(What is expected): Extract, from the records beneath this instruction, each line that contains the word "Return".

Saved entries:
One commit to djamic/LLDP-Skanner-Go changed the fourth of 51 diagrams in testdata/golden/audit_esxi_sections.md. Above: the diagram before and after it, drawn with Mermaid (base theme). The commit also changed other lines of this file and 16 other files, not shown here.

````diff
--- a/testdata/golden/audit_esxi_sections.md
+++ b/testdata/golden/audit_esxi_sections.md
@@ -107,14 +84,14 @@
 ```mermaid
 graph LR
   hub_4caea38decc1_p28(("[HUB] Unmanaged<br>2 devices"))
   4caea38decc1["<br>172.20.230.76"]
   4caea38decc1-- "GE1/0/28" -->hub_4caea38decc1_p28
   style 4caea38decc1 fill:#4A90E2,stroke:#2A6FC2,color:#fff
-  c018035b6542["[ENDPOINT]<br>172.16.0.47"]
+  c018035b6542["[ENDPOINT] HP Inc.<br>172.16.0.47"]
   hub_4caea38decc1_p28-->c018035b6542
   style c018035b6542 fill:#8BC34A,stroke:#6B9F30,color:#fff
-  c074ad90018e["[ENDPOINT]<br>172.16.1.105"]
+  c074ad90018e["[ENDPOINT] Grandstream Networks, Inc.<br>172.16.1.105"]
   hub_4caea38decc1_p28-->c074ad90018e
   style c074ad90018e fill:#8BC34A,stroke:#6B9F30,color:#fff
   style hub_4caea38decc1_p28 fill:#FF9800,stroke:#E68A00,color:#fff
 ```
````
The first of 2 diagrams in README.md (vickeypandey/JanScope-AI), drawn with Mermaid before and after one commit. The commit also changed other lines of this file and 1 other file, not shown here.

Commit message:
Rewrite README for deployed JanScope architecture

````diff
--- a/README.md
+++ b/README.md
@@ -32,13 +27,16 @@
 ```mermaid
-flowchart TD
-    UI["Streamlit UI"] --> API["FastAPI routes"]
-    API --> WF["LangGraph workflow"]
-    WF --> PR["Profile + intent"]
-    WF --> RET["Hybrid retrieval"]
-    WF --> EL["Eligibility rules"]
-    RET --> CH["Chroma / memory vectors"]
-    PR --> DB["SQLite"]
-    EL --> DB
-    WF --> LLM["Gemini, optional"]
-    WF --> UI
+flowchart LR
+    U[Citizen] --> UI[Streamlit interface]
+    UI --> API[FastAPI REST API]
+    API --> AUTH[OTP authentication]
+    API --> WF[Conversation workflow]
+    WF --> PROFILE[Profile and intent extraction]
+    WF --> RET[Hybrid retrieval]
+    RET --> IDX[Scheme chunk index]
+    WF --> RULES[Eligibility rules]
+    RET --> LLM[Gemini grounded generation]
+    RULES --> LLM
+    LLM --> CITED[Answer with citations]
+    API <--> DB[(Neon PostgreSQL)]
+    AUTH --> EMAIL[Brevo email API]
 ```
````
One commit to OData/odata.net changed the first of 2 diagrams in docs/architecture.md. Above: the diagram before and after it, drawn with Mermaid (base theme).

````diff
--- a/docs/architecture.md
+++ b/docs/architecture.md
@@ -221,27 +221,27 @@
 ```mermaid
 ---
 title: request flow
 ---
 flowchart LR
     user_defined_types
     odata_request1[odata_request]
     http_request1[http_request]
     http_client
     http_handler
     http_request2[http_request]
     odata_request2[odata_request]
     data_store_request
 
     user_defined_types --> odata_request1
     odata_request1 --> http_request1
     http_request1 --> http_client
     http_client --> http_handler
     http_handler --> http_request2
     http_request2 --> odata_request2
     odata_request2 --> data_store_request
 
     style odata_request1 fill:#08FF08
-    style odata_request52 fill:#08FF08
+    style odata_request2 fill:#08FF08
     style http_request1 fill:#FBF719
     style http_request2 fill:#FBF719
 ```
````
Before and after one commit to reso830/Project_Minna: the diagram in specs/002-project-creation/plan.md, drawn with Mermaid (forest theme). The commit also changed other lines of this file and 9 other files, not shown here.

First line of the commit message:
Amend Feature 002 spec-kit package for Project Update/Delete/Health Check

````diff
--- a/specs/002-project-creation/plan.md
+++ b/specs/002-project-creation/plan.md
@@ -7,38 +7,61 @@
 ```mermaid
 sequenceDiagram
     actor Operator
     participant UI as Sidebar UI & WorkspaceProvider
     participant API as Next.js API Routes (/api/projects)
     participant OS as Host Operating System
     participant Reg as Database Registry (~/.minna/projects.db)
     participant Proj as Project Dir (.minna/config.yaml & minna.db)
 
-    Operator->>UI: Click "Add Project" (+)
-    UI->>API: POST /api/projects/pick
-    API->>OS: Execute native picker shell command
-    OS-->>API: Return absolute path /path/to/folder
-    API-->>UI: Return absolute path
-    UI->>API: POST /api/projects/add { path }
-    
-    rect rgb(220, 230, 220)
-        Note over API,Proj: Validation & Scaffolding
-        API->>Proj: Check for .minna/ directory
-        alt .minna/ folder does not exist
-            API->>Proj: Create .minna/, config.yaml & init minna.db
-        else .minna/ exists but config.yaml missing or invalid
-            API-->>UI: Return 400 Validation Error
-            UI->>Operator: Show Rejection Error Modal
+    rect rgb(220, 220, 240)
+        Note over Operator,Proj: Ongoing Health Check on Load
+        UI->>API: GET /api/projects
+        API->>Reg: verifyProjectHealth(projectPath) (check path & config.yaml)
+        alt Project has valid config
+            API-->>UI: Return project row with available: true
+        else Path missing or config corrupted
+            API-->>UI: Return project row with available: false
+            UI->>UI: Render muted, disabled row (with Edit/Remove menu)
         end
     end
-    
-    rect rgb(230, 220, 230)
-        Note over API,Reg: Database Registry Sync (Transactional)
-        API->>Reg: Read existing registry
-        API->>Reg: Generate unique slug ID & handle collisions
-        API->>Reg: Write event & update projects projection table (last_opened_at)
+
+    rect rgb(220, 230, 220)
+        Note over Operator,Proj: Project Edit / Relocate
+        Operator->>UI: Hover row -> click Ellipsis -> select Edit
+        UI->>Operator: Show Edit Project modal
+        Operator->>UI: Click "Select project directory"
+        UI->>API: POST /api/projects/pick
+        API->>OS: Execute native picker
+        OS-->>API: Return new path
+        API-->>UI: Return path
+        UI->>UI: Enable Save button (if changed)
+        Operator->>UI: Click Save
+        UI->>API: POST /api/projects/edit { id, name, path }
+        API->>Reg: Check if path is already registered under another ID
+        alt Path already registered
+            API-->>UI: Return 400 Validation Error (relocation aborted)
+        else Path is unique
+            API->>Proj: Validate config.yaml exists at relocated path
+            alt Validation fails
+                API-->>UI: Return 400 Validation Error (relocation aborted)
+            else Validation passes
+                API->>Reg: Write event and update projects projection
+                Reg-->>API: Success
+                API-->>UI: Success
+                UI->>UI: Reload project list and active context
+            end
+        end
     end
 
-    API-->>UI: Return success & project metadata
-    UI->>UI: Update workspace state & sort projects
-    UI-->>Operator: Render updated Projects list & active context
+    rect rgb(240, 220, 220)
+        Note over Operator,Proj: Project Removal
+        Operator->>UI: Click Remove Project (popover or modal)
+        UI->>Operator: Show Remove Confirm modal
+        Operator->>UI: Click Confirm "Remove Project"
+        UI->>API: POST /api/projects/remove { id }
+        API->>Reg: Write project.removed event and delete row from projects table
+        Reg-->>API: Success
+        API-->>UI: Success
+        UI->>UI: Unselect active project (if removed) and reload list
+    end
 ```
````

(The answer):
-    OS-->>API: Return absolute path /path/to/folder
-    API-->>UI: Return absolute path
-            API-->>UI: Return 400 Validation Error
+            API-->>UI: Return project row with available: true
+            API-->>UI: Return project row with available: false
+        OS-->>API: Return new path
+        API-->>UI: Return path
+            API-->>UI: Return 400 Validation Error (relocation aborted)
+                API-->>UI: Return 400 Validation Error (relocation aborted)
-    API-->>UI: Return success & project metadata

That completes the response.